"The most useless airport in the world" started its work in 2017, at St. Helena Island, where Napoleon I spent the last years of his life.
This place is extremely interesting for tourists, but it's very difficult to get there. St. Helena Island remains one of the most remote corners of the world.
Its history is mostly associated with the last years of Napoleon's life. This island lies in the Atlantic Ocean 1800 km from the west of Africa. The island is not part of the UK, but it belongs to it on the rights of overseas possessions.
In total, there are just over five thousand people living on the island. Mostly they are engaged in fishing, breeding livestock, and selling handicrafts. It is really hard to get there: before the airport was built it could only be reached by water from South Africa, and this journey took almost a week. As a result, the economy of this territory fully depends on the United Kingdom’s help.
How British taxpayers get "the most useless airport in the world"?
In order to "make the islands self-sufficient," the British government decided to build an airport there. The building of the first runway was completed in 2015. It costs the UK government about 285 million pounds sterling (about 320 million euros). For this money, British taxpayers get "the most useless airport in the world" - the bad weather conditions make aircraft landings extremely dangerous.
About 200 years ago it was already known by seafarers that St. Helena Island is very windy. Extremely strong winds blow there almost all the time, but the airport builders did not take this fact into account. The first flight was to take place in May 2016, but the miracle did not happen: the wind made the flight impossible. The aircraft could do nothing but turn around and go back to the place it started. Since then, the airport has had just a few working days - for charter and medical aircraft.
In addition, the South African airline SA Airlink took 13 flights in test mode; finally, it was decided to start regular passenger flights.
The flight starts in Johannesburg with an intermediate stop for refueling in Namibia (total distance is more than 3 thousand km). The journey takes 6 hours and 15 minutes; the cheapest flight round-trip will cost 804 pounds (900 euros).
Despite its remoteness, last year St. Helena Island received about 8,000 tourists; this is twice the number of local residents.

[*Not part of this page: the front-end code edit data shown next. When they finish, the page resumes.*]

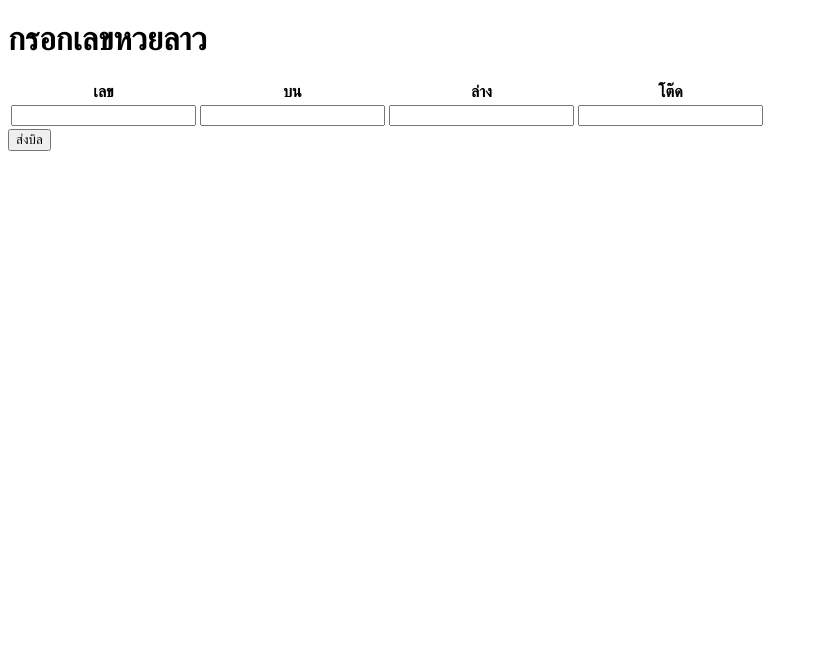
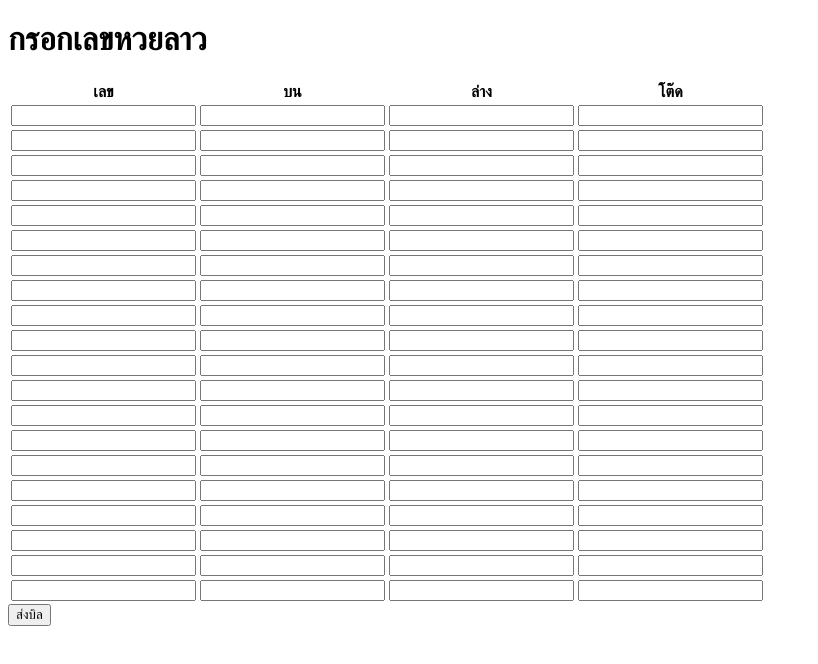
Before and after one commit to Patriackwong/huay99luckystyle, a plain HTML site: page index.html in a window 1280 px wide. Shown: the whole page, without its empty margins (0-818 px from the left). Drawn offline with Linux system fonts and the light colour scheme.

Commit message:
index.html

```diff
--- a/index.html
+++ b/index.html
@@ -8,21 +8,14 @@
 <body>
     <h1>กรอกเลขหวยลาว</h1>
     <form id="lotteryForm">
-        <table>
+        <table id="lotteryTable">
             <tr>
                 <th>เลข</th>
                 <th>บน</th>
                 <th>ล่าง</th>
                 <th>โต๊ด</th>
             </tr>
-            <!-- เพิ่มแถวเลขที่ต้องการประมาณ 20 แถว -->
-            <tr>
-                <td><input type="text" name="num1" required></td>
-                <td><input type="text" name="top1"></td>
-                <td><input type="text" name="bottom1"></td>
-                <td><input type="text" name="pair1"></td>
-            </tr>
-            <!-- เพิ่มแถวเลขอื่นๆ จนครบ 20 แถว -->
+            <!-- แถวจะถูกสร้างโดย JavaScript -->
         </table>
         <button type="submit">ส่งบิล</button>
     </form>
@@ -30,6 +23,20 @@
     <div id="result"></div>
 
     <script>
+        // สร้างแถวให้แสดงทั้งหมด 20 แถว
+        const numRows = 20;
+        const table = document.getElementById('lotteryTable');
+
+        for (let i = 1; i <= numRows; i++) {
+            const row = table.insertRow();
+            row.innerHTML = `
+                <td><input type="text" name="num${i}" required></td>
+                <td><input type="text" name="top${i}"></td>
+                <td><input type="text" name="bottom${i}"></td>
+                <td><input type="text" name="pair${i}"></td>
+            `;
+        }
+
         document.getElementById('lotteryForm').onsubmit = async function(event) {
             event.preventDefault();
             const formData = new FormData(this);
@@ -45,7 +52,7 @@
             });
 
             const result = await response.json();
-            document.getElementById('result').innerText = `รวม: ${result.total}`;
+            document.getElementById('result').innerText = `บันทึกเลขสำเร็จ! รวม: ${result.total}`;
         };
     </script>
 </body>
```
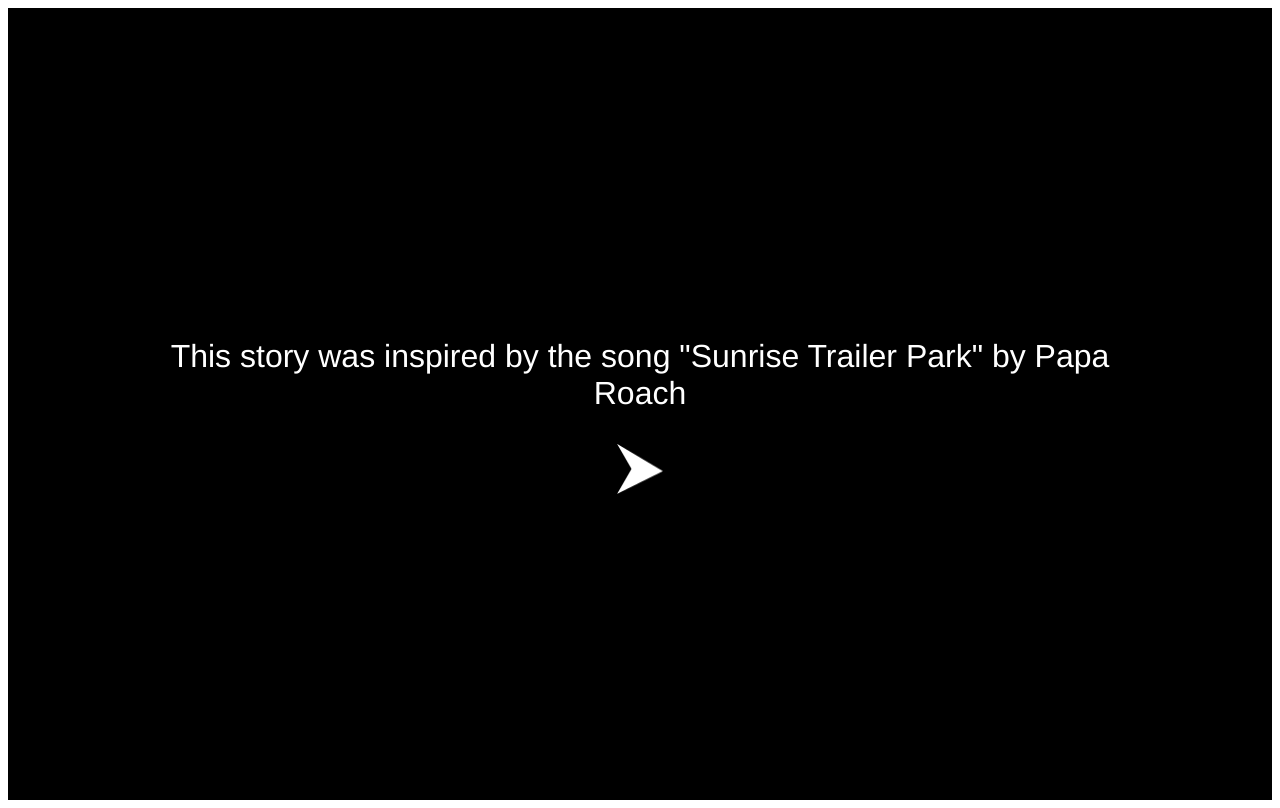
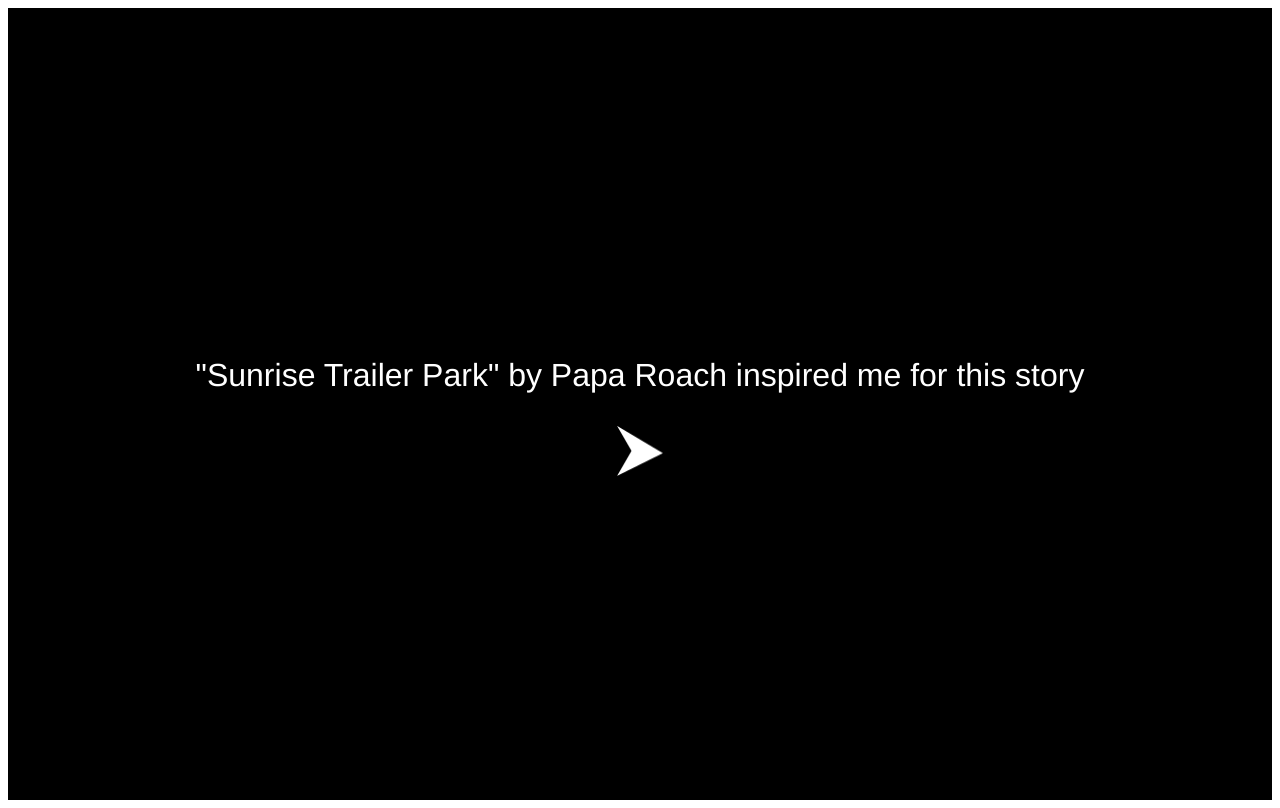
Before and after one commit to Eracom-ID381/cms-hypertext-audreyannen, a plain HTML site: page index.html in a window 1280 px wide. Drawn offline with Linux system fonts and the light colour scheme.

Commit message:
Changement de texte
Le texte principal a changé

```diff
--- a/index.html
+++ b/index.html
@@ -12,10 +12,11 @@
 <body>
 	<div id="container">
 		<div class="box">
-      <p>This story was inspired by the song "Sunrise Trailer Park" by Papa Roach</p>
-		  <a  href="page2.html">
+			<p>"Sunrise Trailer Park" by Papa Roach inspired me for this story</p>
+			<a href="page2.html">
 				<img src="img/flèche_B.png" height=50 alt="Flèche">
 		</div>
 	</div>
 </body>
+
 </html>
```
Also changed, not shown: 1 other file. Lines whose indentation alone changed are shown as unchanged.
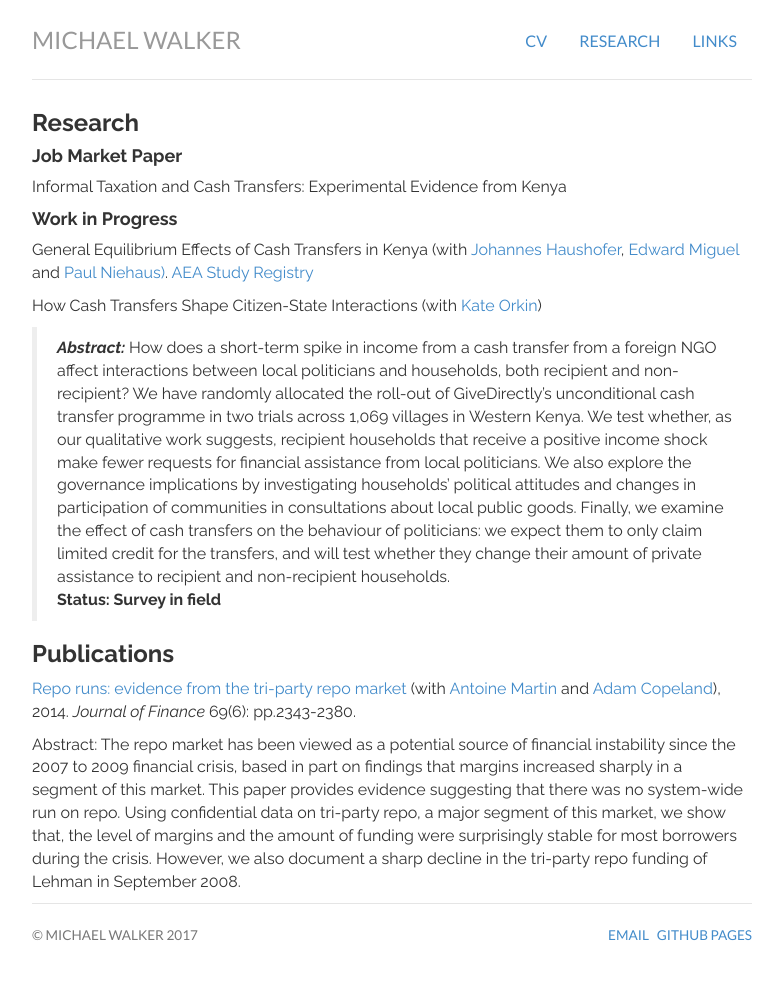
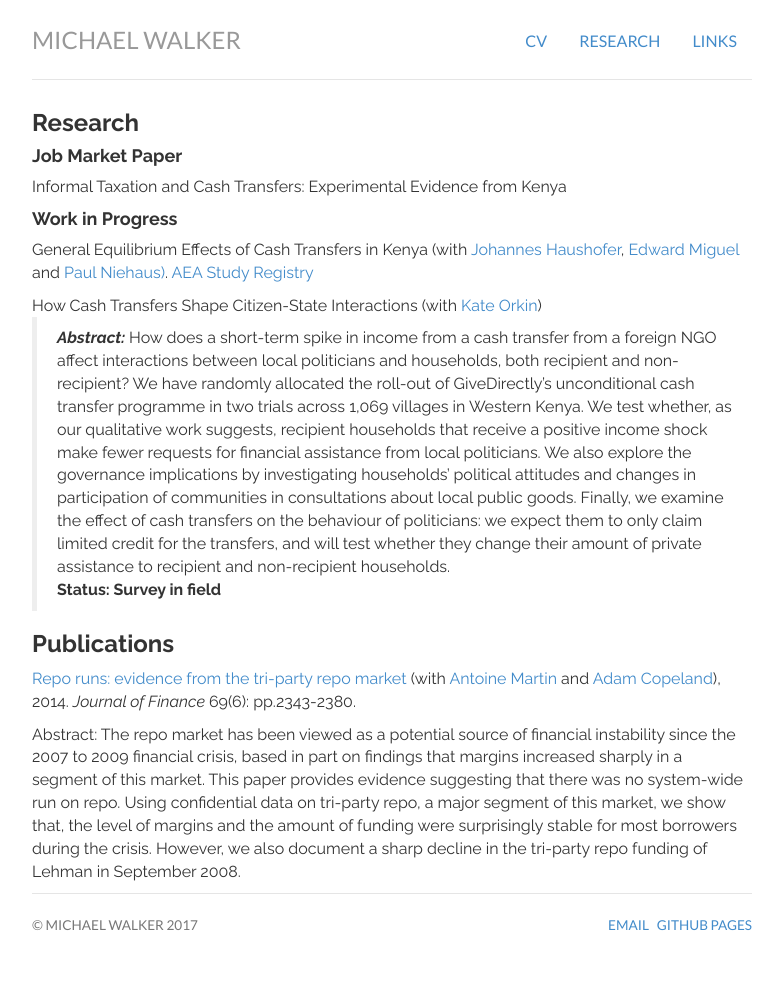
Before and after one commit to mwwalker/mwwalker.github.io, a Jekyll site: the page built from research/index.html, in a window 1280 px wide. Shown: the whole page, without its empty margins (248-1031 px from the left). Built offline with Jekyll 4.4.1, drawn with Linux system fonts in a browser that asks for light colours; nearby versions of some CDN libraries; library files that are not in the unit come from our copies.

Commit message:
Does this do anything?

```diff
--- a/research/index.html
+++ b/research/index.html
@@ -19,7 +19,7 @@
 
       <p>General Equilibrium Effects of Cash Transfers in Kenya (with <a href="https://www.princeton.edu/haushofer/"> Johannes Haushofer</a>,<a href="http://emiguel.econ.berkeley.edu/"> Edward Miguel</a> and <a href="http://econweb.ucsd.edu/~pniehaus/"> Paul Niehaus)</a>. <a href="https://www.socialscienceregistry.org/trials/505">  AEA Study Registry</a> </p>
 
-          <p> <fontsize = "7"> How Cash Transfers Shape Citizen-State Interactions (with <a href="https://sites.google.com/site/kateorkin/home"> Kate Orkin</a>) </font> </p>
+          <fontsize = "7"> How Cash Transfers Shape Citizen-State Interactions (with <a href="https://sites.google.com/site/kateorkin/home"> Kate Orkin</a>) </font>
 
           <blockquote>
               <b><i> Abstract: </i></b> How does a short-term spike in income from a cash transfer from a foreign NGO affect interactions between local politicians and households, both recipient and non-recipient? We have randomly allocated the roll-out of GiveDirectly’s unconditional cash transfer programme in two trials across 1,069 villages in Western Kenya. We test whether, as our qualitative work suggests, recipient households that receive a positive income shock make fewer requests for financial assistance from local politicians. We also explore the governance implications by investigating households’ political attitudes and changes in participation of communities in consultations about local public goods. Finally, we examine the effect of cash transfers on the behaviour of politicians: we expect them to only claim limited credit for the transfers, and will test whether they change their amount of private assistance to recipient and non-recipient households.
```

St. Helena Island is a quiet and cozy place, with a lot of XVI century fortresses. If you want to see the edge of the world, it is right here.